“We caution the government against creating an environment that will force workers to consider withdrawing their labour and embark on what will be a calamitous strike.”

Union members made up almost 70percent, or 1.4million workers of all the public sector’s formal workers in 2014, up from 55percent in 1997.

Unions are demanding wage increases of Consumer Price Index (CPI) plus 3percent for junior government employees and CPI plus 2percent for mid-level employees.

They also want a one-year wage agreement instead of the current three-year cycle.

In contrast the government’s opening offer was CPI increases for junior and mid-level government employees on levels 1-10 and a hike of CPI-plus 1percent for senior government employees on level 11-12 and a three-year agreement.

In its 2018 Budget Review, the National Treasury said the public service wage bill comprised the largest share of current expenditure, at an expected 35.2percent over the medium term, on account of both an expansion of civil servant head counts and high average wages.

Public Servants Association (PSA) general manager Ivan Fredericks said the delay in concluding negotiations was leading to increased frustration among members in the face of the possibility of no increase to compensate for the effects of hikes in VAT and fuel prices.

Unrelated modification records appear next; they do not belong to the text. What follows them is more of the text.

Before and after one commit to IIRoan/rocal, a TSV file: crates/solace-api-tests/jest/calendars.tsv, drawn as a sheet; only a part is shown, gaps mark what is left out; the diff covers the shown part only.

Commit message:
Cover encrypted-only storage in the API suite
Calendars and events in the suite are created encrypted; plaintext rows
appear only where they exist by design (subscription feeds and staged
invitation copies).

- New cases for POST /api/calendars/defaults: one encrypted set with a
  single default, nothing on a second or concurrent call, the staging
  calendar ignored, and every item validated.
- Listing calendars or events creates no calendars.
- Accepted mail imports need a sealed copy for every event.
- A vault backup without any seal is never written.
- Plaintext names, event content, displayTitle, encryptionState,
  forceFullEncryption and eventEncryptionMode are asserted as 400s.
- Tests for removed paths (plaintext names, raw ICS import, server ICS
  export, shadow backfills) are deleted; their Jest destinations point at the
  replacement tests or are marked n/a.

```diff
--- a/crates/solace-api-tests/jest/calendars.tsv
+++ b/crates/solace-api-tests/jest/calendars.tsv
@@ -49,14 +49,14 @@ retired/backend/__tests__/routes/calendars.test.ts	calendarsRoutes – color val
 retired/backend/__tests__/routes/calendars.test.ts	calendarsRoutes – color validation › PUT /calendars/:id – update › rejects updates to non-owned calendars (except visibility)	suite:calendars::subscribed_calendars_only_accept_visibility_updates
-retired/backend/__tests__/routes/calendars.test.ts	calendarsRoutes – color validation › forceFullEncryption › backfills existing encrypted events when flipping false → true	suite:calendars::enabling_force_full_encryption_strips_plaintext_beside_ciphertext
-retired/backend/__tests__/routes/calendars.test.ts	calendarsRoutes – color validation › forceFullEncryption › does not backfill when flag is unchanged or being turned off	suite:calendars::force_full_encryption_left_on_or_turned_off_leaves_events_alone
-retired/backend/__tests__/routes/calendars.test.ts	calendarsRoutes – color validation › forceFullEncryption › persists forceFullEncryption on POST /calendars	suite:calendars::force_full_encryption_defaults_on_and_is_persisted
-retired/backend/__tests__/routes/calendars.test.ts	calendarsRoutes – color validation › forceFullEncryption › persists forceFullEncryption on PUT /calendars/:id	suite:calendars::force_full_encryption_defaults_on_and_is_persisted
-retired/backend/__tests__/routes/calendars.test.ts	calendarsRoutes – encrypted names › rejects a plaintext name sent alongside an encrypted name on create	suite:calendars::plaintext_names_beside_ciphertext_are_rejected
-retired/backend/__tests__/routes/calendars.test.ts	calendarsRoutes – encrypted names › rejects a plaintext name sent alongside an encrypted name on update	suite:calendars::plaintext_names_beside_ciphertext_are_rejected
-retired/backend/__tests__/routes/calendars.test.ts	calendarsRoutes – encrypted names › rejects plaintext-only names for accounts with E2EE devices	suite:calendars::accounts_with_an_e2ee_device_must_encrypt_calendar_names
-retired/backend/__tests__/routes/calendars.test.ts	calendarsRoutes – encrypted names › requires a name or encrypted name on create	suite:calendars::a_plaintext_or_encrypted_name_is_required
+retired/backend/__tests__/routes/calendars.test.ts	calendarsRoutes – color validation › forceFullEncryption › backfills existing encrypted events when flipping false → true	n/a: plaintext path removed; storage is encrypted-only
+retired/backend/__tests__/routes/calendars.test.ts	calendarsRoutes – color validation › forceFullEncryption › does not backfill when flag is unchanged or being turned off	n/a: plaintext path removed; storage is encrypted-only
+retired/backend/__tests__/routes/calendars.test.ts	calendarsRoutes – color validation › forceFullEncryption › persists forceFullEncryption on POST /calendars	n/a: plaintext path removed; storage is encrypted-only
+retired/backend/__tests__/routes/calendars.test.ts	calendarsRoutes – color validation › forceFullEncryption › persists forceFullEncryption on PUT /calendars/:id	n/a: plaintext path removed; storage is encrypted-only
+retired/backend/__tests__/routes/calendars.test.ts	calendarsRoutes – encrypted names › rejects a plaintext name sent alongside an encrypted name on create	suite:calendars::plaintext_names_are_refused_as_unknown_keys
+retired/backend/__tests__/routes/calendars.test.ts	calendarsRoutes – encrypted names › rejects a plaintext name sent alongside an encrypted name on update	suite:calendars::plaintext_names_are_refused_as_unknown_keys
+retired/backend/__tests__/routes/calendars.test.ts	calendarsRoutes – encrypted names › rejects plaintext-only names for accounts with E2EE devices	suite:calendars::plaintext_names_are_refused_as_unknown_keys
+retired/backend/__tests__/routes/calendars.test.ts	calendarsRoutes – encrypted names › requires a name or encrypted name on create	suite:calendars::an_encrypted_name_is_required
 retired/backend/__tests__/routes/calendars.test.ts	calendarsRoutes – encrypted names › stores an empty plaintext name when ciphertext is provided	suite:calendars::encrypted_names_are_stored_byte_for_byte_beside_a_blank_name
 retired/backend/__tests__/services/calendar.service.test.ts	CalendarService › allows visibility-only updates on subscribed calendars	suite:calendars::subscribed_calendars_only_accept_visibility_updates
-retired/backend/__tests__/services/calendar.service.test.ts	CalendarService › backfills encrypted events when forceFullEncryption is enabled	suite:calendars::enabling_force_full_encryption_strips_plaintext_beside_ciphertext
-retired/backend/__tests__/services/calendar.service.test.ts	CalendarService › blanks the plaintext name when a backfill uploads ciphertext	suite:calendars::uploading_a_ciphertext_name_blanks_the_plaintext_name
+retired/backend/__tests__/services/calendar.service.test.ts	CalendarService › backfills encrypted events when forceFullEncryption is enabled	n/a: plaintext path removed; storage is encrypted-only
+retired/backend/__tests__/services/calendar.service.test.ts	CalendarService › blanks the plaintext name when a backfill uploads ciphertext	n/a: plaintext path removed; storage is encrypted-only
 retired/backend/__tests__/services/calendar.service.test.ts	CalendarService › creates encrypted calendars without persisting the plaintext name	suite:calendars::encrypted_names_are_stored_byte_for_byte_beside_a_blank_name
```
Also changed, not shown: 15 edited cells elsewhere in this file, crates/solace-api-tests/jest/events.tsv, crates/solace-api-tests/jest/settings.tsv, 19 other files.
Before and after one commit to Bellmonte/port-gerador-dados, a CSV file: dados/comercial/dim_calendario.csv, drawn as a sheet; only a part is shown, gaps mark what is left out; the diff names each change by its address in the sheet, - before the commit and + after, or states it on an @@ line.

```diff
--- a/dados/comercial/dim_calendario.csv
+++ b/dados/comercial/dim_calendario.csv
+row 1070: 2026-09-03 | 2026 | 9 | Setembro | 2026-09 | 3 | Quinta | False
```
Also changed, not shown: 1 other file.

“The PSA has warned before that the government’s approach to the negotiation process could be troublesome.

“Failure by the employer to respond to the PSA’s call will leave the union no other option but to declare a dispute,” Fredericks said.

The PSA represents some 238000 public service employee.

The latest round of negotiations started on Wednesday.

Public Service Administration Minister Ayanda Dlodlo said the government had no intention of delaying the public sector negotiations process.

Best outcome

“I would like to restate our commitment to this process and assure all stakeholders that we will not rest until a best possible outcome is found between the negotiating parties,” Dlodlo said.

In 2010, public servants went on a strike that lasted for weeks, affecting thousands of public schools and hospitals and costing the economy billions of rands.

Sanisha Packirisamy, an economist at Momentum Investments, said it was imperative that the government started linking wages to productivity in the public sector.

“The National Treasury has also shown that the higher-income earning deciles will, in fact, provide the bulk of the additional VAT revenue,” said Packirisamy.